(Nanowerk News) In a discovery that could reduce or even eliminate the use of cobalt – which is often mined using child labor – in the batteries that power electric cars and other products, scientists at the University of California, Irvine have developed a durable alternative made with nickel.
“Nickel doesn’t have a child labor problem,” said Huolin Xin, UCI professor of physics & astronomy whose team devised the method, which could usher in a new generation of lithium-ion batteries that are less controversial. Until recently, nickel was not a practical substitute because it was needed in large quantities to make lithium batteries, he said.

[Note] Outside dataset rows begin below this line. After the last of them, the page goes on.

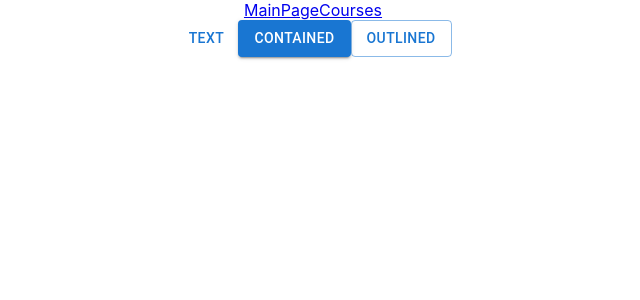
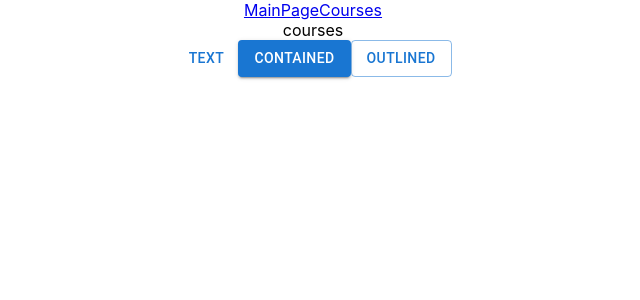
Before and after one commit to FilipdeTillier/speech-therapist-app, a React (Create React App) app: page /courses in a window 1280 px wide. Shown: the top 300 px of the page, without its empty margins (327-967 px from the left). Built offline with nearby package versions, Linux system fonts and the light colour scheme; the HTML template or start-up script is replaced by a standard one.

Commit message:
Add react redux for app

```diff
--- a/package.json
+++ b/package.json
@@ -8,6 +8,7 @@
     "@mui/icons-material": "^5.3.1",
     "@mui/material": "^5.4.0",
     "@mui/styled-engine-sc": "^5.3.0",
+    "@reduxjs/toolkit": "^1.7.2",
     "@testing-library/jest-dom": "^5.16.2",
     "@testing-library/react": "^11.2.7",
     "@testing-library/user-event": "^12.8.3",
@@ -18,6 +19,7 @@
     "node-sass": "^7.0.1",
     "react": "^17.0.2",
     "react-dom": "^17.0.2",
+    "react-redux": "^7.2.6",
     "react-router-dom": "^6.2.1",
     "react-scripts": "5.0.0",
     "styled-components": "^5.3.3",
--- a/src/Pages/Courses/Courses.tsx
+++ b/src/Pages/Courses/Courses.tsx
@@ -1,5 +1,12 @@
 import { ReactElement } from "react";
+import { useSelector } from "react-redux";
+import { RootState } from "../../redux/Store";
 
 export const Courses = (): ReactElement => {
-  return <div></div>;
+  const count = useSelector((state: RootState) => state.counter.value);
+  return (
+    <div>
+      <div>{count}</div>
+    </div>
+  );
 };
--- a/src/Routes/Router.tsx
+++ b/src/Routes/Router.tsx
@@ -4,9 +4,12 @@ import { Courses } from "../Pages/Courses/Courses";
 import Test from "../Pages/Test";
 import { Layout } from "../components/Layout/Layout";
 import { ReactElement } from "react";
+import { store } from "../redux/Store";
+import { Provider } from "react-redux";
 
 export const Router = (): ReactElement => {
   return (
+    <Provider store={store}>
       <BrowserRouter>
         <Routes>
           <Route element={<Layout />}>
@@ -16,5 +19,6 @@ export const Router = (): ReactElement => {
           </Route>
         </Routes>
       </BrowserRouter>
+    </Provider>
   );
 };
--- /dev/null
+++ b/src/redux/Counter.tsx
@@ -0,0 +1,17 @@
+import { createSlice } from "@reduxjs/toolkit";
+
+export interface CounterState {
+  value: string;
+}
+
+const initialState: CounterState = {
+  value: "courses",
+};
+
+export const counterSlice = createSlice({
+  name: "counter",
+  initialState,
+  reducers: {},
+});
+
+export default counterSlice.reducer;
--- /dev/null
+++ b/src/redux/Store.tsx
@@ -0,0 +1,12 @@
+import { configureStore } from "@reduxjs/toolkit";
+import counterReducer from "./Counter";
+
+export const store = configureStore({
+  reducer: {
+    counter: counterReducer,
+  },
+});
+
+export type RootState = ReturnType<typeof store.getState>;
+
+export type AppDispatch = typeof store.dispatch;
```
Also changed, not shown: 1 other file (tests, documents, lock files or other folders). Lines whose indentation alone changed are shown as unchanged.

And the cost of metal is steadily increasing.
To be an economical alternative to cobalt, nickel-based batteries need to use as little nickel as possible.
“We are the first group to start heading towards low nickel,” said Xin, whose team published its findings in the journal. Natural Energy (“Long-life lithium-ion battery realized by low-Ni cathode chemistry, Co-free”). “In a previous study by my group, we found a new solution to completely remove cobalt. But that formulation still relies heavily on nickel.”
To solve that problem, Xin’s team spent three years devising a process called “complex concentrated doping” that allows scientists to change the main chemical formula in lithium-ion batteries as easily as adjusting a spice in a recipe.
The doping process, Xin explained, removes the need for cobalt in commercial components essential for lithium-ion battery function and replaces it with nickel.
“Doping also increases the efficiency of nickel,” said Xin, meaning EV batteries now require less nickel to run – something that will help make the metal a more attractive alternative to cobalt-based batteries.
Xin said he thinks the new nickel chemistry will soon start changing the lithium-ion battery industry. Already, he says, the electric vehicle company plans to take the results his team published and copy them.
“EV makers are excited about low nickel batteries, and many EV companies are looking to validate this technique,” said Xin. “They want to do a safety test.”